Integrity and personal freedom of speech
By Lauren Wills
Freedom of speech is said to prevail even in the presence of harm, as it is the cornerstone of democracy. Indeed, American first amendment jurisprudence makes freedom of speech paramount to a functioning society. In Europe, I think it’s fair to say that although freedom of speech is a fundamental right, as guaranteed by the European Convention on Human Rights, a stricter approach is taken. This is why we have hate speech laws—based on the idea that sometimes the effects of someone’s speech can be so harmful that it warrants suppressing their rights.
It’s a difficult debate. Freedom of the press, on one hand, can be perceived as extremely important as it facilitates open debate whilst holding the government to account for their actions. It allows us to make informed decisions on political and social issues. It also arguably provides us with unnecessary information about celebrities’ and public figures’ private lives about which we do not need to know. Yet we cannot pick and choose what stories the tabloids publish—the fact that they are free to write and are unregulated by the government makes them crucial, and as transparent as can be, to society.
There have been problems with the press abusing their freedom of speech, as many articulated in the Leveson inquiry after the phone-hacking scandal. However, as much as we disagree with certain stories that media outlets publish, they are rarely accused of hate speech crimes because of their professionalism and the need to attract a wide audience. More recently, however, the Charlie Hebdo attacks sparked a debate about the importance of freedom of speech and whether it goes too far, beginning to marginalise certain groups.
Social media was soon filled with people’s opinions on the situation. We all agreed that terrorism is wrong but what we didn’t all agree on is how far the media should go in criticising, or mocking, religions; the implications being that the media arguably contribute towards tensions between minorities and majorities in society. It poses the question of where freedom of speech starts and ends.
Despite offence taken by some individuals, what Charlie Hebdo publishes isn’t ‘hate’ as such. It criticises religion. I am religious and think it’s important to be able to take criticism and be questioned. However, I’m also aware of the detrimental effects of alienation in society. I don’t think media freedoms should be suppressed in terms of religious criticism, I believe in the importance of individual integrity and caution in how speech is used.
Rupert Murdoch’s controversial comments that Muslims should take responsibility for actions of extremists fuelled debate on the issue, thankfully mostly criticism of both him and his comments. This shows that social media fudges the line between individual freedom of speech and media freedom of speech. Twitter, Facebook and personal blogs give people virtual platforms to express their opinions which weren’t formerly available. Bloggers can also post anonymously, creating a detachment in accountability for statements which are deemed unacceptable.
Despite Murdoch’s ill-informed statements, the response to his comments highlighted how media platforms serve as a fantastic mechanism for people to engage in debate and reach their own decisions about issues such as religion. J.K. Rowling attacked Murdoch after his statement, tweeting: “I was born Christian. If that makes Rupert Murdoch my responsibility, I’ll auto-excommunicate.” It just shows that individual criticism can also shape society in the same way that traditional media outlets do.
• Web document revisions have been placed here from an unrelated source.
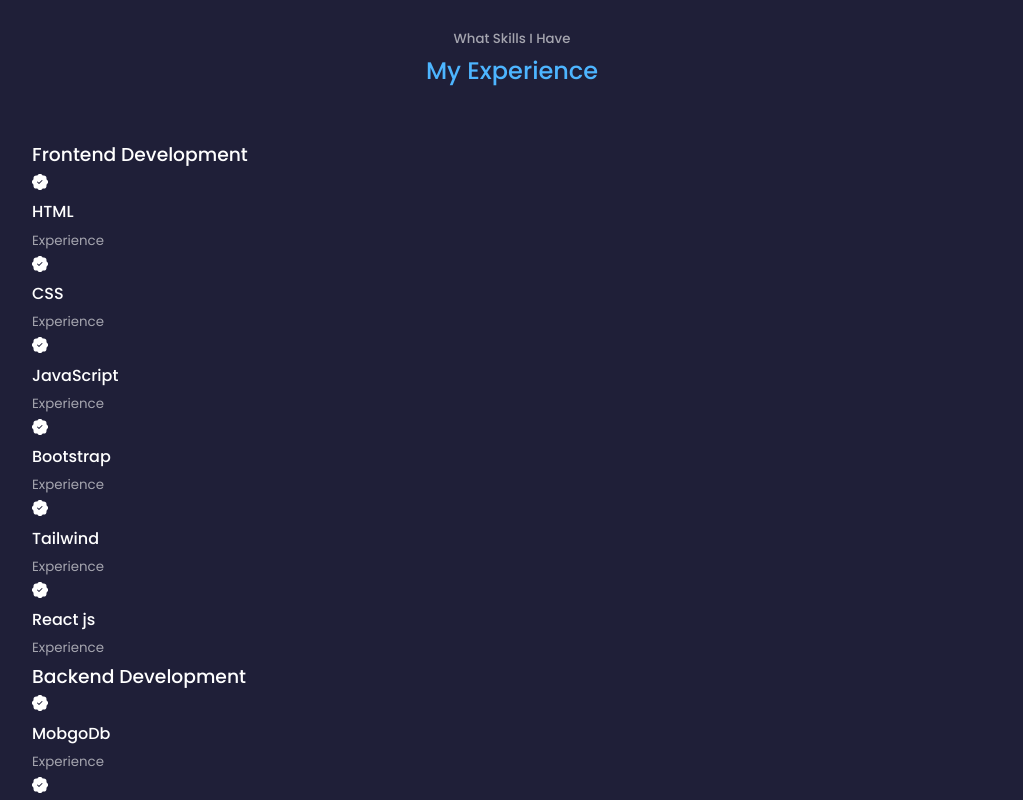
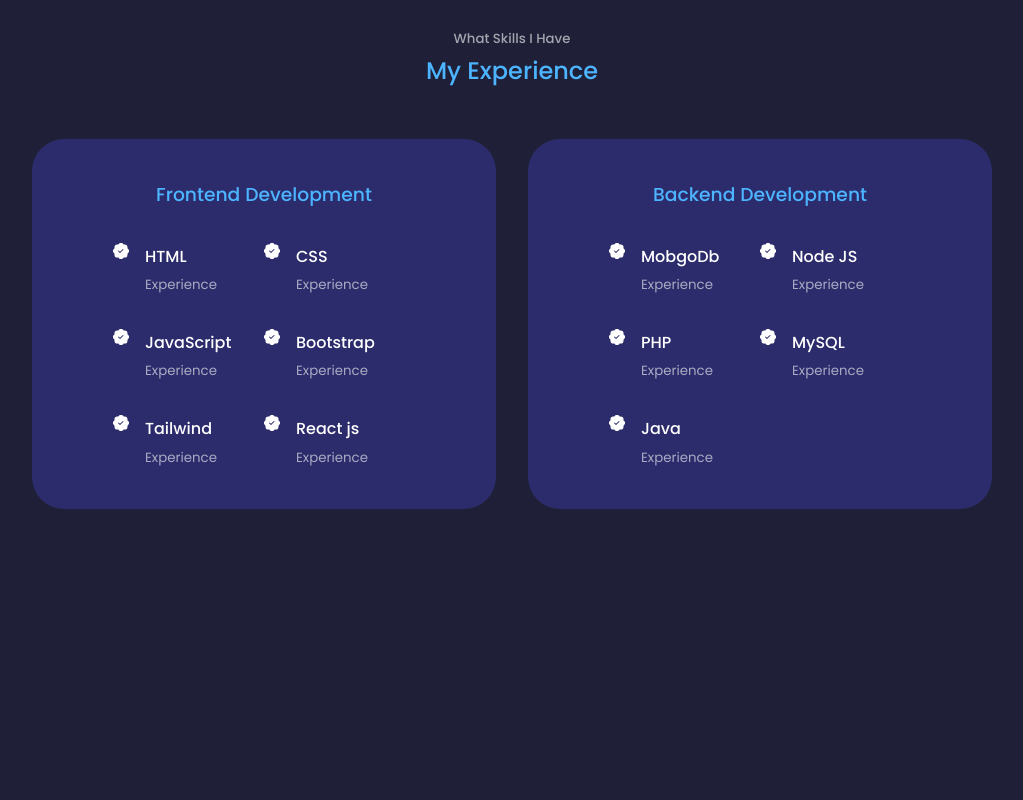
Before and after one commit to VaishnaviMane2929/Portfolioweb, a React (Create React App) app: page / in a window 1280 px wide. Shown: the part 1940-2740 px from the top of the page, without its empty margins (128-1151 px from the left). Built offline with nearby package versions, Linux system fonts and the light colour scheme; a web font is replaced by a local one.

Commit message:
create the experience section

```diff
--- a/src/Componantes/experience/Experience.jsx
+++ b/src/Componantes/experience/Experience.jsx
@@ -1,6 +1,8 @@
 import React from 'react'
 import './experience.css'
 import { BsFillPatchCheckFill } from "react-icons/bs";
+// import { TbRosetteDiscountCheckFilled } from "react-icons/tb";
+
 
 
 const Experience = () => {
@@ -14,73 +16,82 @@
           <h3>Frontend Development</h3>
           <div className='experience_content'>
             <article className='experience_details'>
-            <BsFillPatchCheckFill />
+            <BsFillPatchCheckFill className='experience_details-icon' />
+            <div>
             <h4>HTML</h4>
             <small className='text-light'>Experience</small>
+            </div>
             </article>
             <article className='experience_details'>
-            <BsFillPatchCheckFill />
-            <h4>CSS</h4>
+            <BsFillPatchCheckFill className='experience_details-icon' />
+              <div> <h4>CSS</h4>
             <small className='text-light'>Experience</small>
+           </div>
+              </article>
+            <article className='experience_details'>
+            <BsFillPatchCheckFill className='experience_details-icon' />
+           <div> <h4>JavaScript</h4>
+            <small className='text-light'>Experience</small>
+           </div>
             </article>
             <article className='experience_details'>
-            <BsFillPatchCheckFill />
-            <h4>JavaScript</h4>
+            <BsFillPatchCheckFill className='experience_details-icon' />
+            <div><h4>Bootstrap</h4>
             <small className='text-light'>Experience</small>
+           </div>
             </article>
             <article className='experience_details'>
-            <BsFillPatchCheckFill />
-            <h4>Bootstrap</h4>
-            <small className='text-light'>Experience</small>
+            <BsFillPatchCheckFill className='experience_details-icon' />
+            <div><h4>Tailwind</h4>
+            <small className='text-light'>Experience</small></div>
             </article>
             <article className='experience_details'>
-            <BsFillPatchCheckFill />
-            <h4>Tailwind</h4>
-            <small className='text-light'>Experience</small>
-            </article>
-            <article className='experience_details'>
-            <BsFillPatchCheckFill />
-            <h4>React js</h4>
-            <small className='text-light'>Experience</small>
+            <BsFillPatchCheckFill className='experience_details-icon' />
+           <div> <h4>React js</h4>
+           <small className='text-light'>Experience</small></div>
             </article>
           </div>
         </div>
-        {/* ==============end the frontend=============== */}
+
+
+        {/* ==============end the frontend===============  */}
+
+        <div className='experience_backend'>
         <h3>Backend Development</h3>
           <div className='experience_content'>
             <article className='experience_details'>
-            <BsFillPatchCheckFill />
-            <h4>MobgoDb</h4>
-            <small className='text-light'>Experience</small>
+            <BsFillPatchCheckFill className='experience_details-icon' />
+           <div> <h4>MobgoDb</h4>
+           <small className='text-light'>Experience</small></div>
             </article>
             <article className='experience_details'>
-            <BsFillPatchCheckFill />
-            <h4>Node JS</h4>
-            <small className='text-light'>Experience</small>
+            <BsFillPatchCheckFill className='experience_details-icon' />
+           <div> <h4>Node JS</h4>
+           <small className='text-light'>Experience</small></div>
             </article>
             <article className='experience_details'>
-            <BsFillPatchCheckFill />
-            <h4>PHP</h4>
-            <small className='text-light'>Experience</small>
+            <BsFillPatchCheckFill className='experience_details-icon' />
+            <div><h4>PHP</h4>
+            <small className='text-light'>Experience</small></div>
             </article>
             <article className='experience_details'>
-            <BsFillPatchCheckFill />
-            <h4>MySQL</h4>
-            <small className='text-light'>Experience</small>
+            <BsFillPatchCheckFill className='experience_details-icon' />
+           <div> <h4>MySQL</h4>
+           <small className='text-light'>Experience</small></div>
             </article>
             <article className='experience_details'>
-            <BsFillPatchCheckFill />
-            <h4>Python</h4>
-            <small className='text-light'>Experience</small>
+            <BsFillPatchCheckFill className='experience_details-icon' />
+           <div> <h4>Java</h4>
+           <small className='text-light'>Experience</small></div>
             </article>
 
           </div>
+         </div>
 
-        <div className='experience_backend'>
 
         </div>
 
-      </div>
+
     </section>
   )
 }
--- a/src/Componantes/experience/experience.css
+++ b/src/Componantes/experience/experience.css
@@ -0,0 +1,34 @@
+.experience_container {
+    display: grid;
+    grid-template-columns: 1fr 1fr;
+    gap: 2rem;
+}
+.experience_container > div {
+    background: var(--color-bg-variant);
+    padding: 2.4rem 5rem;
+    border-radius: 2rem;
+    border: 1px solid transparent;
+    transition: var(--transition);
+}
+.experience_container > div:hover {
+    background: transparent;
+    border-color: var(--color-primary-variant);
+    cursor: default;
+}
+.experience_container > div h3 {
+    text-align: center;
+    margin-bottom: 2rem;
+    color: var(--color-primary);
+}
+.experience_content {
+    display: grid;
+    grid-template-columns: 1fr 1fr;
+    row-gap: 2rem;
+}
+.experience_details {
+    display: flex;
+    gap: 1rem;
+}
+.experience_details-icon {
+
+}
--- a/src/Componantes/header/CTA.jsx
+++ b/src/Componantes/header/CTA.jsx
@@ -1,5 +1,5 @@
 import React from 'react'
-import Untitled from "../../assets/Untitled.pdf";
+import Untitled from "../../assets/Vaishnavi Resume.pdf";
 
 const CTA = () => {
   return (
```
Also changed, not shown: 1 other file (tests, documents, lock files or other folders).
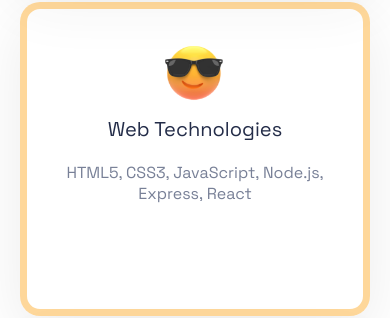
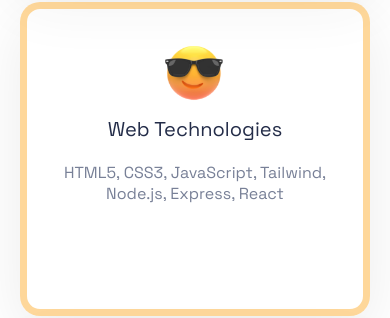
Before and after one commit to Sumit0134/My-Portfolio, a React (Create React App) app: page / in a window 390 px wide. Shown: the part 2212-2530 px from the top of the page. Built offline with nearby package versions, Linux system fonts and the light colour scheme; the HTML template or start-up script is replaced by a standard one.

Commit message:
Added media query

```diff
--- a/src/Components/Contact/Contact.css
+++ b/src/Components/Contact/Contact.css
@@ -42,5 +42,6 @@
     .contact-form{
         transform: scale(0.5);
         justify-content: center;
+        gap: 70px;
     }
 }
--- a/src/Components/Services/Services.jsx
+++ b/src/Components/Services/Services.jsx
@@ -4,7 +4,7 @@
 import Glasses from '../../img/glasses.png'
 import Humble from '../../img/humble.png'
 import Card from '../Card/Card'
-// import Resume from '../../img/resume.png'
+import Resume from '../../img/resume.pdf'
 import {motion} from "framer-motion"
 
 const Services = () => {
@@ -18,7 +18,7 @@
                 <span>
                 "I learn at a steady pace because I believe it helps me remember things better in the long run."
                 </span>
-                <a href="/"><button className="button s-button">Download CV</button></a>
+                <a href={Resume}><button className="button s-button">Download CV</button></a>
                 <div className="blur s-blur1" style={{ background: "#ABF1FF94" }}></div>
             </div>
 
@@ -42,7 +42,7 @@
                     <Card
                     emoji={Glasses}
                     heading={"Web Technologies"}
-                    detail={"HTML5, CSS3, JavaScript, Node.js, Express, React"}
+                    detail={"HTML5, CSS3, JavaScript, Tailwind, Node.js, Express, React"}
                     />
                 </motion.div>
                 <motion.div
```
Also changed, not shown: 1 other file (tests, documents, lock files or other folders).
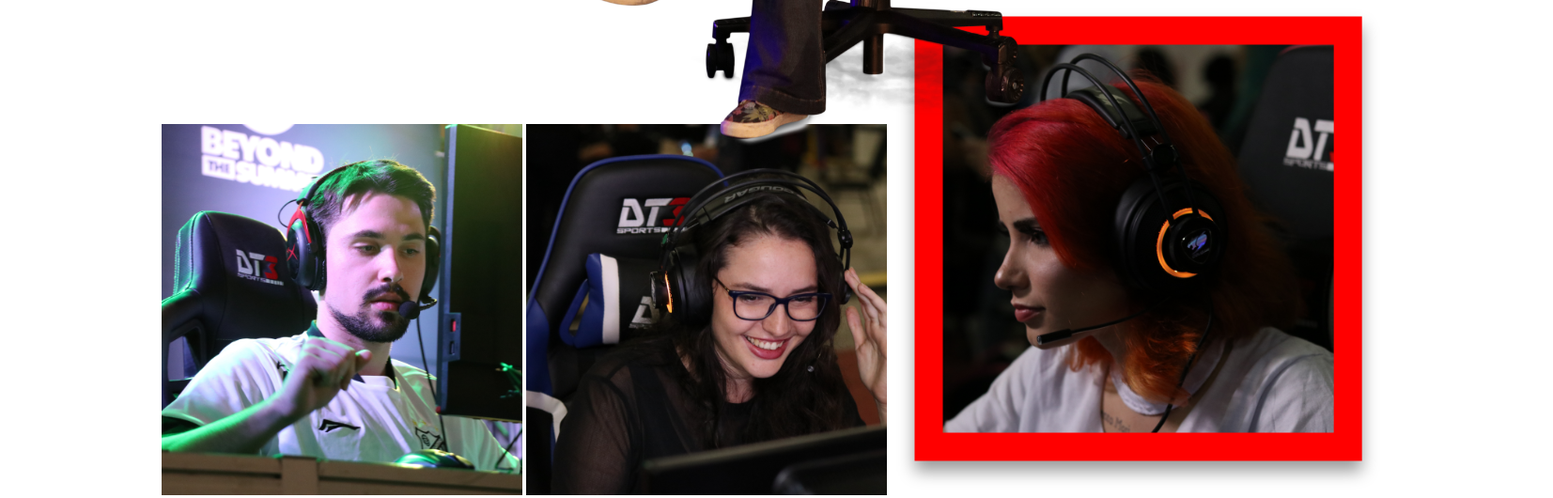
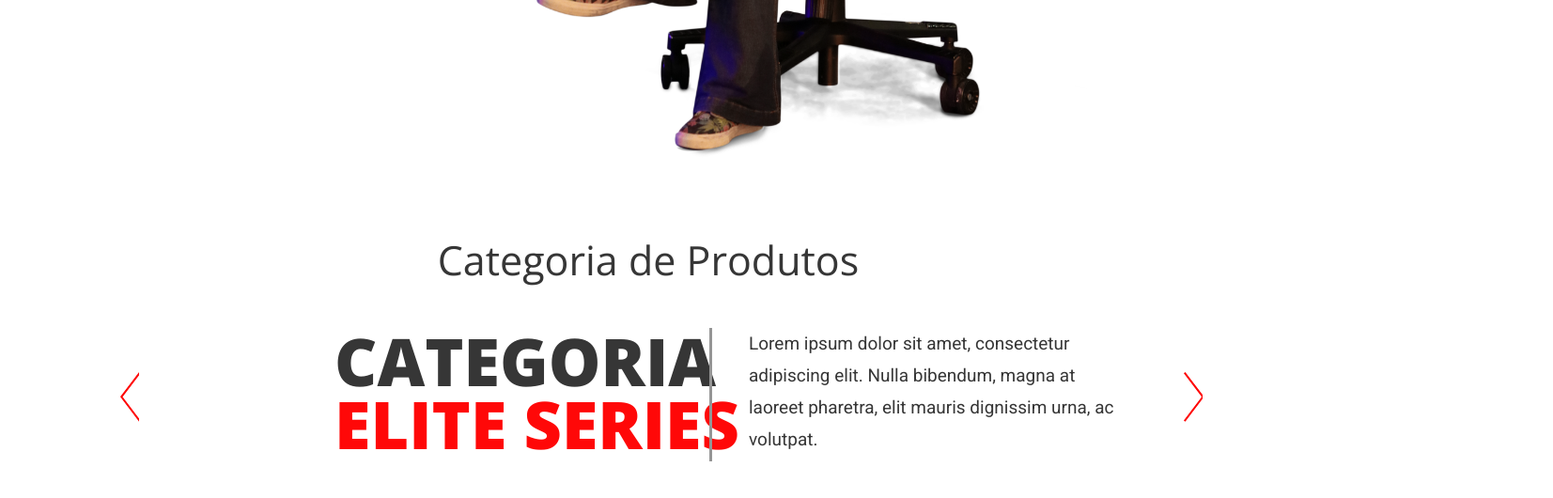
Before and after one commit to Marco-oli/DT3-Sports, a plain HTML site: page index.html in a window 1280 px wide. Shown: the part 1454-1984 px from the top of the page at 94% size, 1653 px wide, since content can reach past the window. Drawn offline with nearby package versions, Linux system fonts and the light colour scheme.

Commit message:
Adicinei Style em mais 2 Section

```diff
--- a/style.css
+++ b/style.css
@@ -1,5 +1,5 @@
 @import url('https://fonts.googleapis.com/css?family=Roboto&display=swap');
-@import url('https://fonts.googleapis.com/css?family=Open+Sans&display=swap')
+@import url('https://fonts.googleapis.com/css?family=Open+Sans:300,400,800&display=swap');
 
 * {
     margin: 0;
@@ -7,7 +7,7 @@
 }
 
 body {
-    width: 1640px;
+    max-width: 1640px;
 }
 
 li {
@@ -21,8 +21,8 @@ a {
 /* Classes e IDS */
 
 .container {
-    width: 80%;
-    margin: auto;
+    max-width: 80%;
+    margin: 0 auto;
     margin-top: -15px;
 }
 
@@ -64,9 +64,11 @@ a {
     font-family: 'Roboto', sans-serif;
     font-size: 20px;
     padding-left: 55px;
-    margin-top: 30px;
+    margin-top: 45px;
     font-weight: bold;
 }
+
+/* Ids e classes da Section Elite Series*/
 
 #series {
     display: flex;
@@ -92,11 +94,10 @@ a {
     font-size: 111px;
     font-weight: 900;
     font-family: 'Open Sans', sans-serif;
-    margin-top: -50px;
+    margin-top: -18px;
     margin-bottom: 0px;
     letter-spacing: 10px;
     margin-left: -6px;
-    padding-top: 4px;
 }
 
 .cadeira {
@@ -115,14 +116,16 @@ a {
     font-family: 'Roboto', sans-serif;
     font-size: 17px;
     letter-spacing: 1px;
+    cursor: pointer;
 }
+
+/* IDS e classes da Section Welcom*/
 
 #welcom {
     display: flex;
-    margin-top: -500px;
+    margin-top: -480px;
     position: absolute;
     padding-left: 89px;
-    margin-left: -6px;
 }
 
 #welcom div h2 {
@@ -156,9 +159,117 @@ a {
     letter-spacing: 1px;
     line-height: 32px;
     width: 425px;
+    margin-bottom: 15px;
+    margin-top: 20px;
 }
 
 #welcom div img {
-    margin-left: -100px;
+    margin-left: -110px;
     margin-top: -35px;
 }
+
+/* IDS e classes da Section Produtos*/
+
+#produtos {
+    margin-top: 400px;
+}
+
+#produtos h2 {
+    margin-top: 100px;
+    text-align: center;
+    font-family: 'Open Sans', sans-serif;
+    color: #363636;
+    font-size: 43px;
+    font-weight: lighter;
+    padding-left: 100px;
+}
+
+
+.contencao {
+    width: 90%;
+    height: 732px;
+    overflow: hidden;
+    position: absolute;
+}
+
+.contencao div h1 {
+    width: 50%;
+    display: block;
+    float: left;
+}
+
+.contencao p {
+    width: 397px;
+    height: 163px;
+    display: block;
+    float: right;
+    font-size: 19px;
+    color: #363636;
+    font-family: 'Roboto', sans-serif;
+    line-height: 34px;
+    padding-right: 86px;
+    margin-top: -120px;
+}
+
+.contencao p::before {
+    content: '';
+    background-color: #959595;
+    height: 132px;
+    width: 3px;
+    display: block;
+    margin-left: -42px;
+    margin-top: 0px;
+    padding-top: 10px;
+    position: absolute;
+}
+
+.contencao h1 {
+    font-family: 'Open Sans', sans-serif;
+    font-size: 70px;
+    width: 452px;
+    height: 163px;
+    line-height: 67px;
+    color: #363636;
+    padding-left: 228px;
+    margin-bottom: -45px;
+    margin-top: 45px;
+}
+
+.contencao h1 span {
+    color: #FF0808;
+}
+
+.imagebg {
+    width: 881px;
+    height: 501px;
+    background-image: url(./imagens/cadeira0.png);
+    background-repeat: no-repeat;
+    margin: 73px auto;
+}
+
+.anterior {
+    float: left;
+    position: relative;
+    margin-top: -720px;
+    width: 20px;
+    height: 54px;
+    background-image: url(imagens/seta-esq.png);
+    background-repeat: no-repeat;
+    cursor: pointer;
+}
+
+.proximo {
+    float: right;
+    position: relative;
+    margin-top: -720px;
+    width: 20px;
+    height: 54px;
+    background-image: url(imagens/seta-dir.png);
+    background-repeat: no-repeat;
+    cursor: pointer;
+}
+
+#player {
+    margin-top: 800px;
+    display: flex;
+}
```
As a generation consumed by social media, debating about such important issues shapes public opinion and thus attitudes towards different religions and sensitive issues. Suppressing press freedom in terms of what they are allowed to talk about is problematic in terms of democracy, but social pressure has the ability to suppress individuals from stating unpopular and extreme opinions, or if it doesn’t stop them, they gain so much criticism from social media users that they can be forced to change their mind (or at least reconsider their view).
Rights can be distinguished by looking at the difference between individual freedom of speech and press freedom. Social media platforms bridge the two, as the internet provides global spectators—which we love, because we love giving our opinion.
I think it would be unwise to regulate the media in terms of what they can criticise (though I agree with the Leveson inquiry recommendations into the way information is obtained), as if acting within the remit of the law, the media contributes to democracy. However, what we personally choose to write has an impact on others’ decisions. If we start using social media to have healthy debates about sensitive issues, since I really do believe there are more tolerant than intolerant people, then unpopular and unacceptable views will be overshadowed by an overwhelming acceptance of others.
We need to accept as a society that if we want to encourage multiculturalism, we must promote tolerant views. Whilst we have the power to criticise—and must do so when necessary—freedom of speech can be used to respect others’ beliefs, promote inclusion, and prevent alienation.